Faith in the free market - the idea that, for instance, profit-seeking managed care companies will improve the health care delivery system - has become a basic tenet of public policy debate. But as Joel Blau demonstrates in this eye-opening book, so-called "free market" programmes have been a dismal failure, heightening inequality, lowering the median standard of living, and steadily eroding the quality of our social and political life. In Illusions of Prosperity, Blau launches a far-reaching assault on the idea that "the market" knows best. Blau writes that while the share of the national income held by the bottom four fifths of the population (the poor and broad middle class combined) has continued to decline, the top fifth gained 97 percent of the increase in total household income between 1979 and 1994. "Few experiments," Blau comments, "yield such clear outcomes. Although many had hoped to benefit from the new market economy, this affluent fifth is the only segment of the population that truly has."

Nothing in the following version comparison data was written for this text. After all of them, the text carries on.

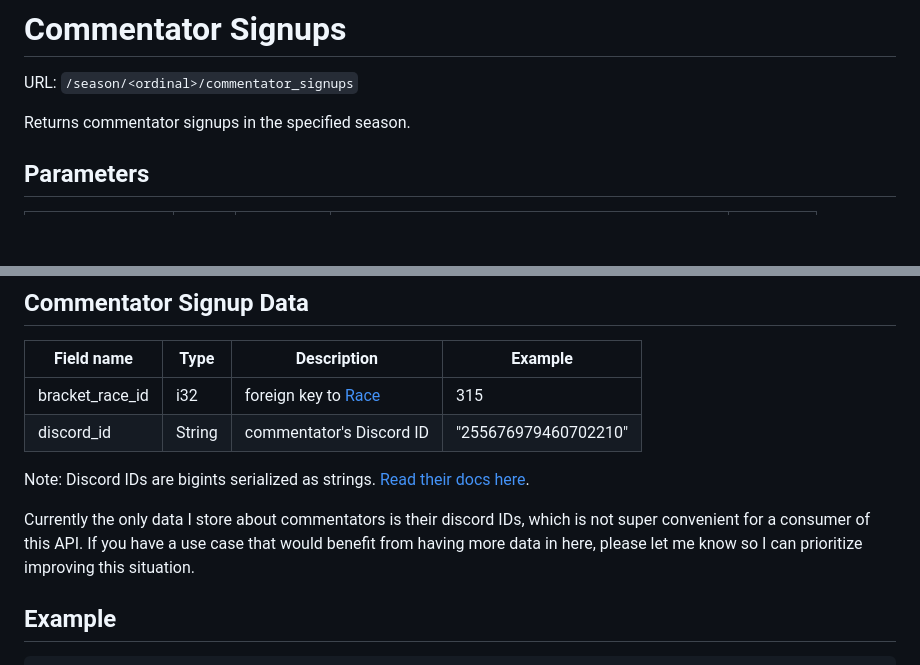
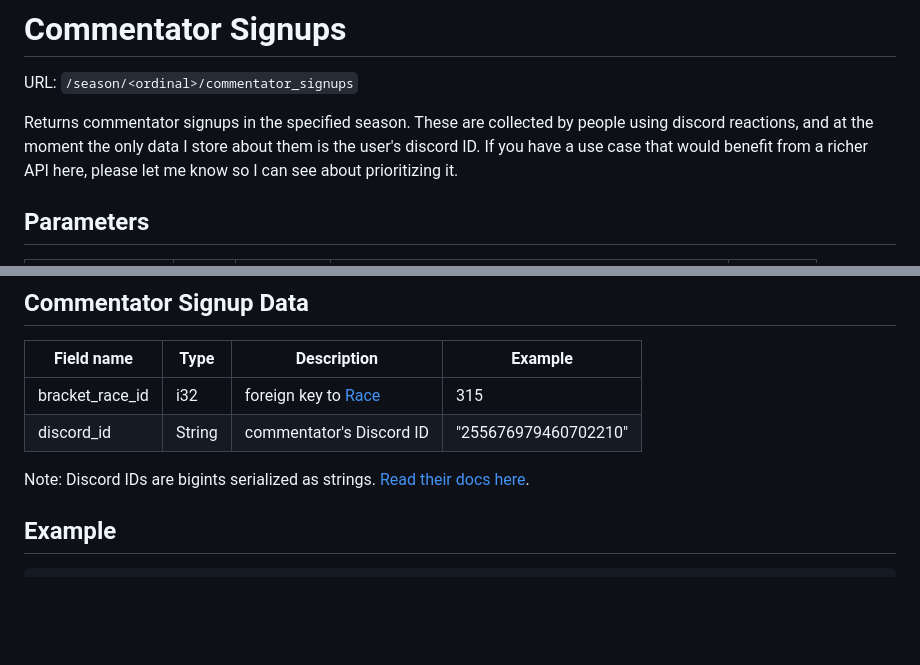
Before and after one commit to FoxLisk/NMG-League-Bot, a Markdown page: api_docs/README.md, 2 parts joined by grey strips. Drawn GitHub-style; blank space fills up the shorter version.

Commit message:
doc tweaking

```diff
--- a/api_docs/README.md
+++ b/api_docs/README.md
@@ -407,7 +407,9 @@ And an unfiltered response with some representative values:
 
 URL: `/season/<ordinal>/commentator_signups`
 
-Returns commentator signups in the specified season.
+Returns commentator signups in the specified season. These are collected by people using discord reactions,
+and at the moment the only data I store about them is the user's discord ID. If you have a use case that would
+benefit from a richer API here, please let me know so I can see about prioritizing it.
 
 ## Parameters
 
@@ -425,10 +427,6 @@ Returns commentator signups in the specified season.
 | discord_id        | String          | commentator's Discord ID                                     | "255676979460702210" |
 
 Note: Discord IDs are bigints serialized as strings. [Read their docs here](https://discord.com/developers/docs/reference#snowflakes).
-
-Currently the only data I store about commentators is their discord IDs, which is not super convenient for a consumer of this
-API. If you have a use case that would benefit from having more data in here, please let me know so I can prioritize improving
-this situation.
 
 
 
```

Blau looks at recent reforms in NAFTA, education, job training, welfare, and much more, showing that the new social policies have made matters worse, because reforms that rely on the market can't compensate for the market's deficiencies. Instead, he calls for a stronger, more caring government to counter the debilitating effects of the market, and he urges the development of the broadest possible political alliances to ensure economic security. Sure to raise controversy, Illusions of Prosperity turns today's conventional wisdom inside out, making a profound case for the importance of a strong government in a world where markets do not have all the answers.